● **TASK TO CARRY OUT**
Below are records; how many of their lines hold the string "second"? Reply with nothing but the number.

--- SOURCE MATERIAL Enclosed Below ---

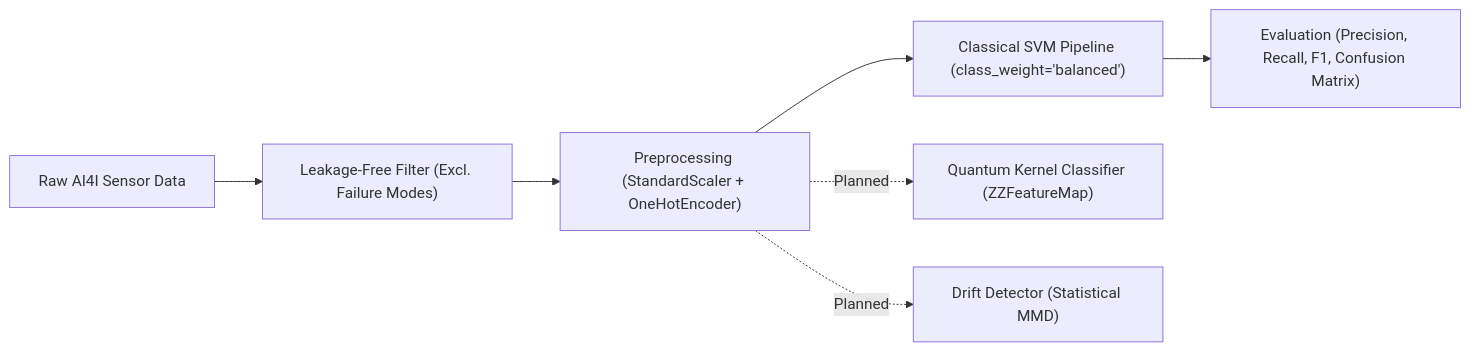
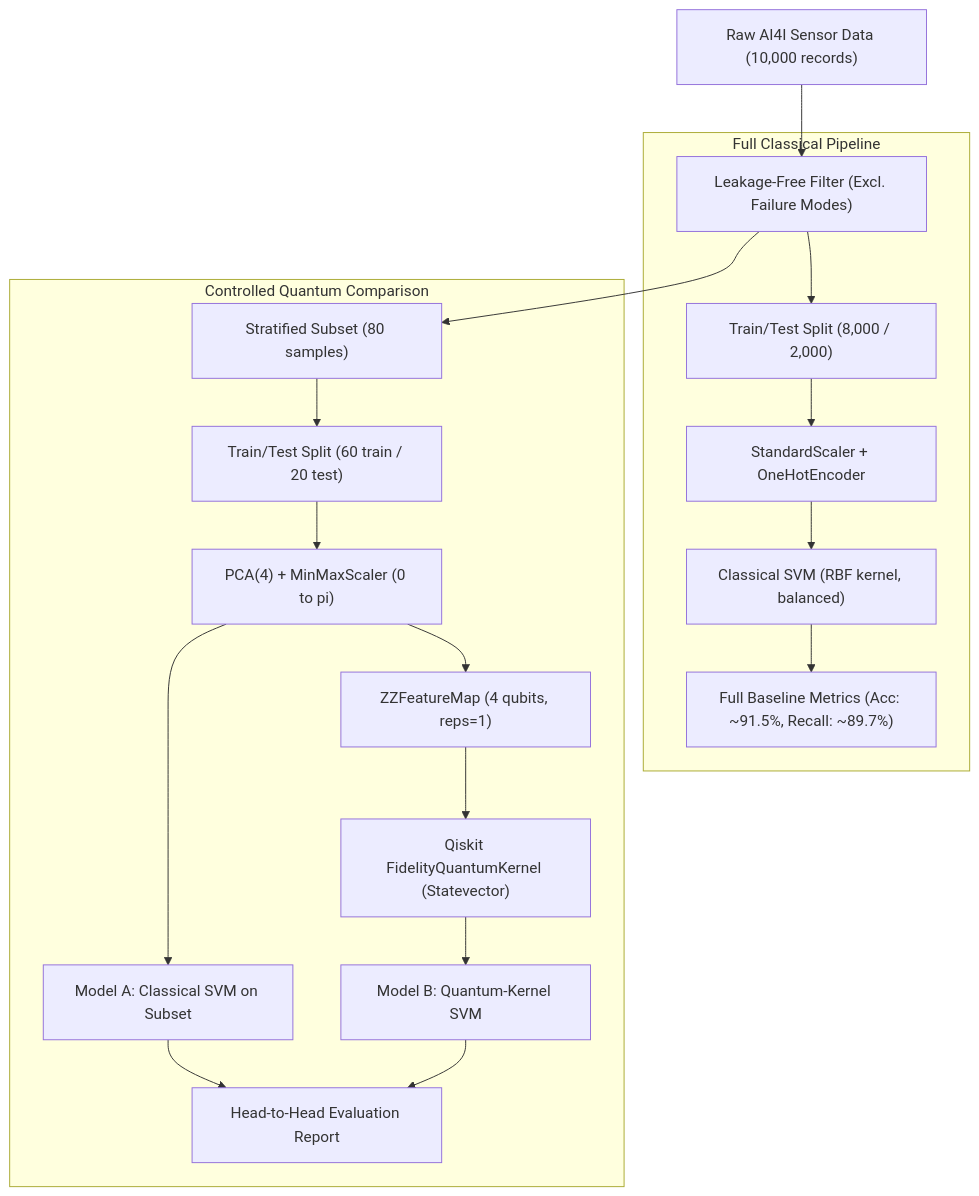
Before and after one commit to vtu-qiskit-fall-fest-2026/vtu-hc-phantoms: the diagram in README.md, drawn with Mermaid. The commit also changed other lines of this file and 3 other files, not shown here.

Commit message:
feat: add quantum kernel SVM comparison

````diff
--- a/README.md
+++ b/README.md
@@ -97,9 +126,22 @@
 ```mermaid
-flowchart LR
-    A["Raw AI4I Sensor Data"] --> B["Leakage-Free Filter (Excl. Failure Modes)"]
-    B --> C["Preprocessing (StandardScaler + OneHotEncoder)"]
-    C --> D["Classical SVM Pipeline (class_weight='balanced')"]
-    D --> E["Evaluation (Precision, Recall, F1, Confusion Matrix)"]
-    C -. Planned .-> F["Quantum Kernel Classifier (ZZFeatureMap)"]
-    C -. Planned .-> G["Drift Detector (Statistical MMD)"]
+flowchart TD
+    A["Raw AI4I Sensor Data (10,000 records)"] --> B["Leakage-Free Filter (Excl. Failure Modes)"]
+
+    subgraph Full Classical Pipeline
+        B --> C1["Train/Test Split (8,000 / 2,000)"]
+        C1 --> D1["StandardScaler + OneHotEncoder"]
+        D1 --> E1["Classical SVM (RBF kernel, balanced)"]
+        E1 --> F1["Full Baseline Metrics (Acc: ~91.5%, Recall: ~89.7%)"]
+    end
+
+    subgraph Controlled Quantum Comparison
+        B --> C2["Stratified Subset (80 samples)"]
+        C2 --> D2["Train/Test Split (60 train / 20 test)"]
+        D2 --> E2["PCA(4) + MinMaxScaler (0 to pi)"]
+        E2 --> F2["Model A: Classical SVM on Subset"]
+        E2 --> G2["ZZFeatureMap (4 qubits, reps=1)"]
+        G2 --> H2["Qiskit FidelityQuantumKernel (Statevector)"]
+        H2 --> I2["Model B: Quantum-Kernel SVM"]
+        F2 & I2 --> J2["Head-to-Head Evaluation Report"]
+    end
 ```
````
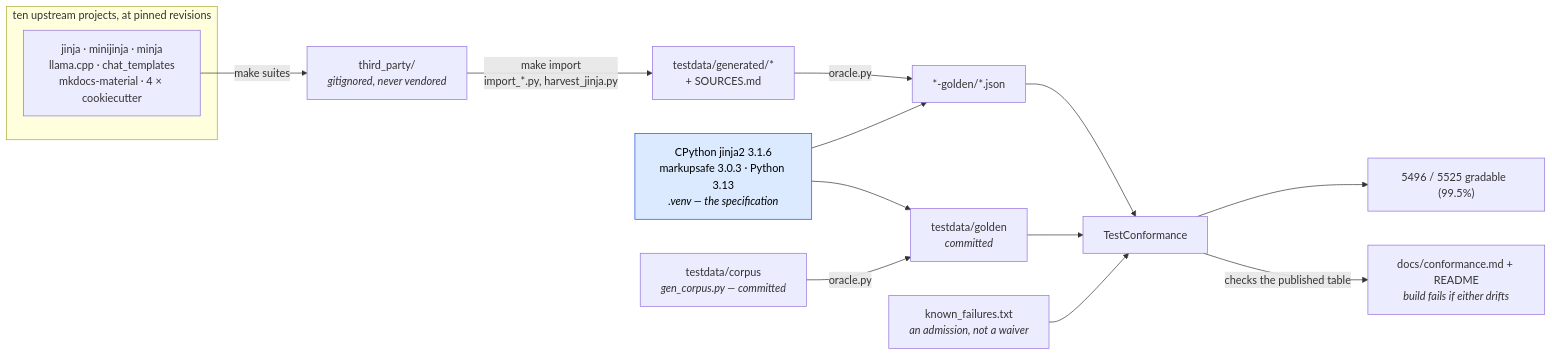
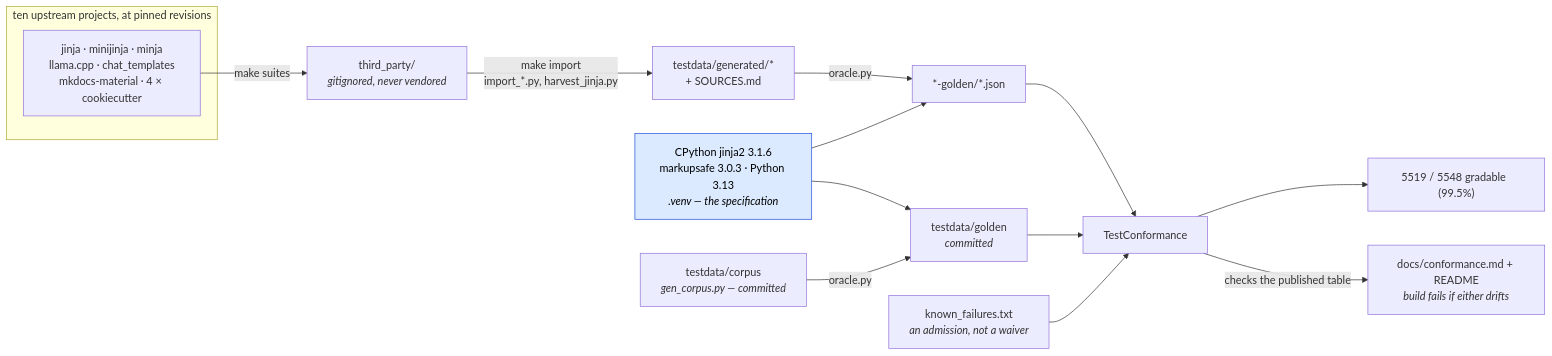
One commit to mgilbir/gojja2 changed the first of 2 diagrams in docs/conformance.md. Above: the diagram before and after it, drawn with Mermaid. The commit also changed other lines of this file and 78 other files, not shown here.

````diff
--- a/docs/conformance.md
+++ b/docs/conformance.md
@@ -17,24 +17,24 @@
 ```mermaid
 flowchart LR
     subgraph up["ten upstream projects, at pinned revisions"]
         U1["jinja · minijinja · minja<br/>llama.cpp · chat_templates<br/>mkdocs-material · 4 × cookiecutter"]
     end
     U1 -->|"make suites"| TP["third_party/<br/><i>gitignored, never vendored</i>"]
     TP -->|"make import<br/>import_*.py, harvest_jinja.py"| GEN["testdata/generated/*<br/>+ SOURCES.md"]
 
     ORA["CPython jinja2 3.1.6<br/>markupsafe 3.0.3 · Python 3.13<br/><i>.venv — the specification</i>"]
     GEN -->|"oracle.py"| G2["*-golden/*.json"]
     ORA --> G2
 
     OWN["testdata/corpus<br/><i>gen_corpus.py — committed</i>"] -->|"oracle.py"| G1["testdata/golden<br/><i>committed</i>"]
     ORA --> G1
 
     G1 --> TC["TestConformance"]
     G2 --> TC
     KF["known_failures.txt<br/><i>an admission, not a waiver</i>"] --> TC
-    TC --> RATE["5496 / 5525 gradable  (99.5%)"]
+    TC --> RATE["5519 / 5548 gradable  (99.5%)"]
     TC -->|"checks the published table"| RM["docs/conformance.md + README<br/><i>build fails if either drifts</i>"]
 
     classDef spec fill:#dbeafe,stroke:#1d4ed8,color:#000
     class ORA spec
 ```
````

--- End of Enclosed SOURCE MATERIAL ---
--- SOURCE MATERIAL Enclosed Below ---

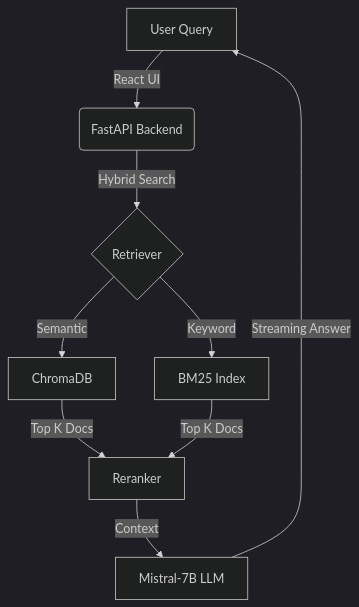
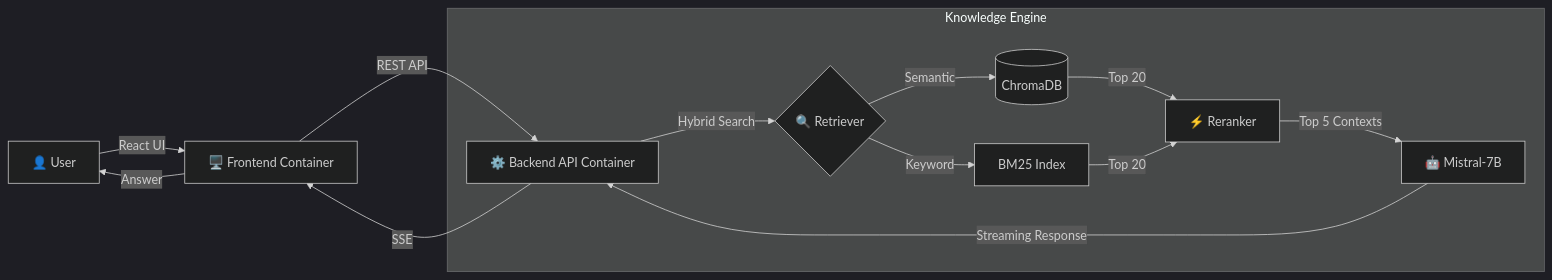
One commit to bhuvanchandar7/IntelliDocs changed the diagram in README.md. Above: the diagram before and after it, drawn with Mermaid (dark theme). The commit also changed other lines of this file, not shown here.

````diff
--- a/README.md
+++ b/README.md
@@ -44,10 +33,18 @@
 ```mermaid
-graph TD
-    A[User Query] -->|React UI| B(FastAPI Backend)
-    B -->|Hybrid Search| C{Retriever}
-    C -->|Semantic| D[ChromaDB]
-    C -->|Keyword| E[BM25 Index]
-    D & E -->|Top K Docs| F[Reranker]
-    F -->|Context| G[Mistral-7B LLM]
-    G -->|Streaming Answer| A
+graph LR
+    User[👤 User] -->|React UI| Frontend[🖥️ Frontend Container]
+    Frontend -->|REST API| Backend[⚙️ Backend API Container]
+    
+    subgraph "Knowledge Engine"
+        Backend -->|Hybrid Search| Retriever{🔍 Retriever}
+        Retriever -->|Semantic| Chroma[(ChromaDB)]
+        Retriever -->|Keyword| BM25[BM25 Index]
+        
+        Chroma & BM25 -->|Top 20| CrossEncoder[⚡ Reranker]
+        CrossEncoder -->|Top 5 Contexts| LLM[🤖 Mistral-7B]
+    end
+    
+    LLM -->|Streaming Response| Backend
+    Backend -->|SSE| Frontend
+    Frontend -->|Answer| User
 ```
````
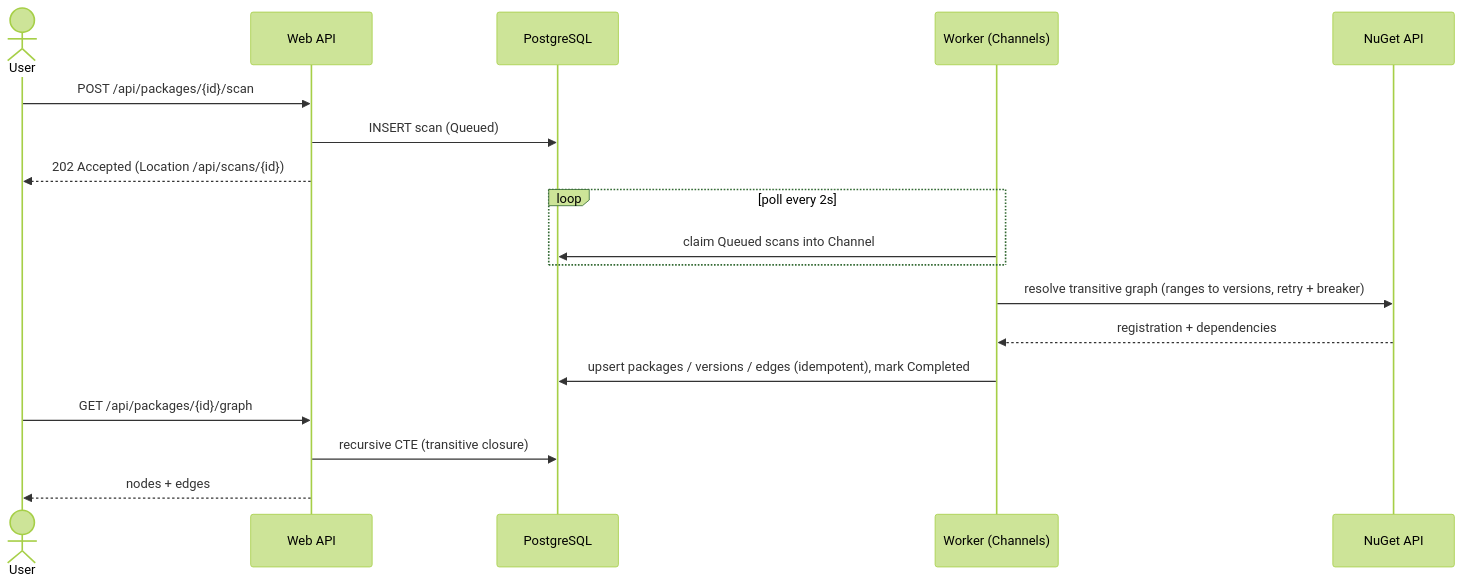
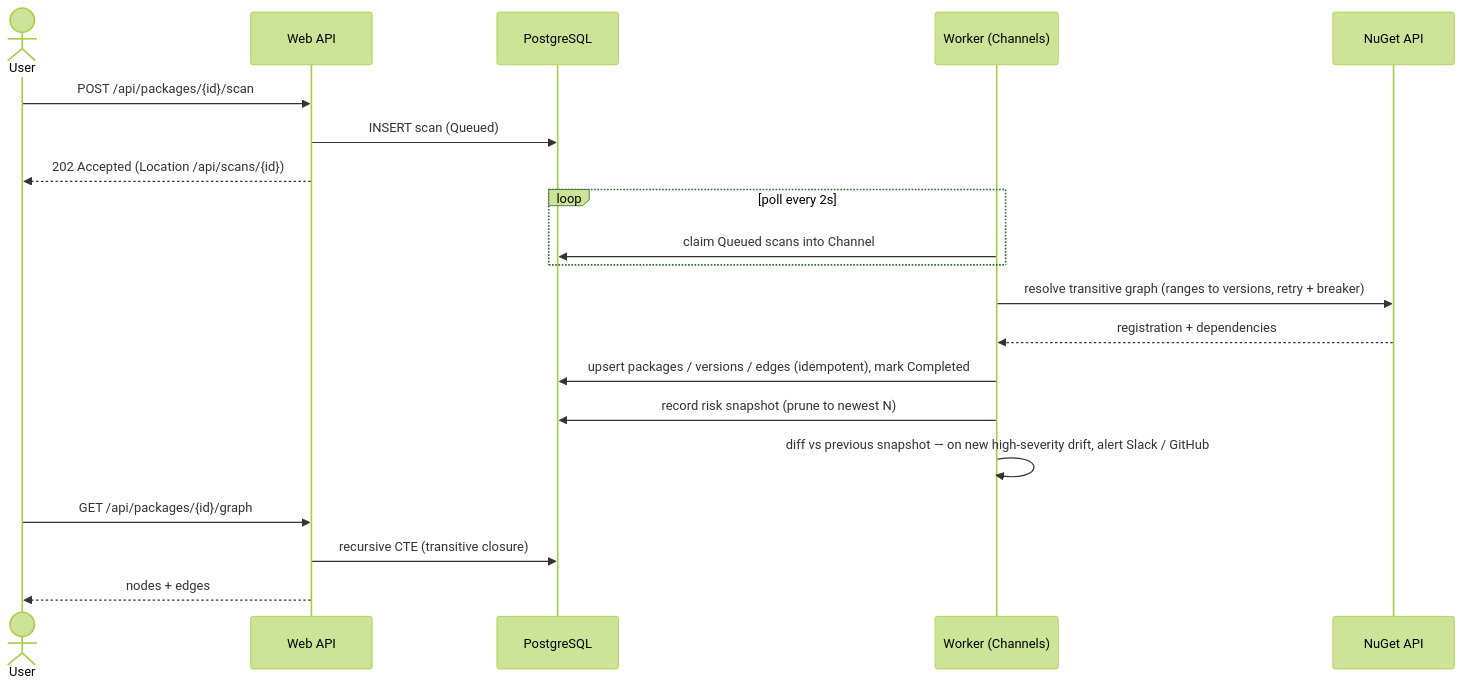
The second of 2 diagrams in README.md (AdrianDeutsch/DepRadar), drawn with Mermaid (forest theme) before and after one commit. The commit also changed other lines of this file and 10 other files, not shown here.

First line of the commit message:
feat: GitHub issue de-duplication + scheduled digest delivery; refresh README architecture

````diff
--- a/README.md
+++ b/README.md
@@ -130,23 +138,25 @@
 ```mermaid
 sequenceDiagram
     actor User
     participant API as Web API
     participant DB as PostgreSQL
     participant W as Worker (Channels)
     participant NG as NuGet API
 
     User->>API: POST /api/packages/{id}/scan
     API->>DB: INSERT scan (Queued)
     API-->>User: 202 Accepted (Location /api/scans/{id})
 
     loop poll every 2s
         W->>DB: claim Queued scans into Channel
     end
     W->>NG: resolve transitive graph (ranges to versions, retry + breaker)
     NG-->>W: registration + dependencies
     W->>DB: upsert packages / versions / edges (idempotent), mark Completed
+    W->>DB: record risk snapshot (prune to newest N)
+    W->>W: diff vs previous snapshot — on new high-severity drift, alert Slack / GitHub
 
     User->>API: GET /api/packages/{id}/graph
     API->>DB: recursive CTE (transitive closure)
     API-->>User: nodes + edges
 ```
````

--- End of Enclosed SOURCE MATERIAL ---
--- SOURCE MATERIAL Enclosed Below ---

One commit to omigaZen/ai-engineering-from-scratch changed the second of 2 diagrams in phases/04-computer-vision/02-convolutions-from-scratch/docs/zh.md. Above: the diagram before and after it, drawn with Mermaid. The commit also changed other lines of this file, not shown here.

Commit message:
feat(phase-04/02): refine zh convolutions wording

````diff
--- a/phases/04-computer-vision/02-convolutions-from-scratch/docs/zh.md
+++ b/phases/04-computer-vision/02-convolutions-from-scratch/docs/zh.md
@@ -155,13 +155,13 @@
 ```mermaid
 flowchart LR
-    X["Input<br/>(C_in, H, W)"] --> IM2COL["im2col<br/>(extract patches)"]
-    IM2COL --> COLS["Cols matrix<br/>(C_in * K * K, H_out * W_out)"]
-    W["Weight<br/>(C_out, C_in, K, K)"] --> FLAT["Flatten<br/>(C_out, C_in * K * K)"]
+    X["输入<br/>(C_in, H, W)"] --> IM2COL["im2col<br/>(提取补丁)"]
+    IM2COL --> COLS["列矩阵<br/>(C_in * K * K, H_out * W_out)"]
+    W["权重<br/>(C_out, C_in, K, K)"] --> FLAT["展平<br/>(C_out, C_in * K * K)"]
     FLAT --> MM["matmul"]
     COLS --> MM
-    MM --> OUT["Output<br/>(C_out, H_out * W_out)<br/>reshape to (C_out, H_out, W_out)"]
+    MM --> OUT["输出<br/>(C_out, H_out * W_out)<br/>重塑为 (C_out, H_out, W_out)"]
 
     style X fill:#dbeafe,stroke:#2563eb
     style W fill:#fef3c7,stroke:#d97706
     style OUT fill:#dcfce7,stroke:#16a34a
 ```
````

--- End of Enclosed SOURCE MATERIAL ---

● **RESULT FOR THIS EXERCISE**
2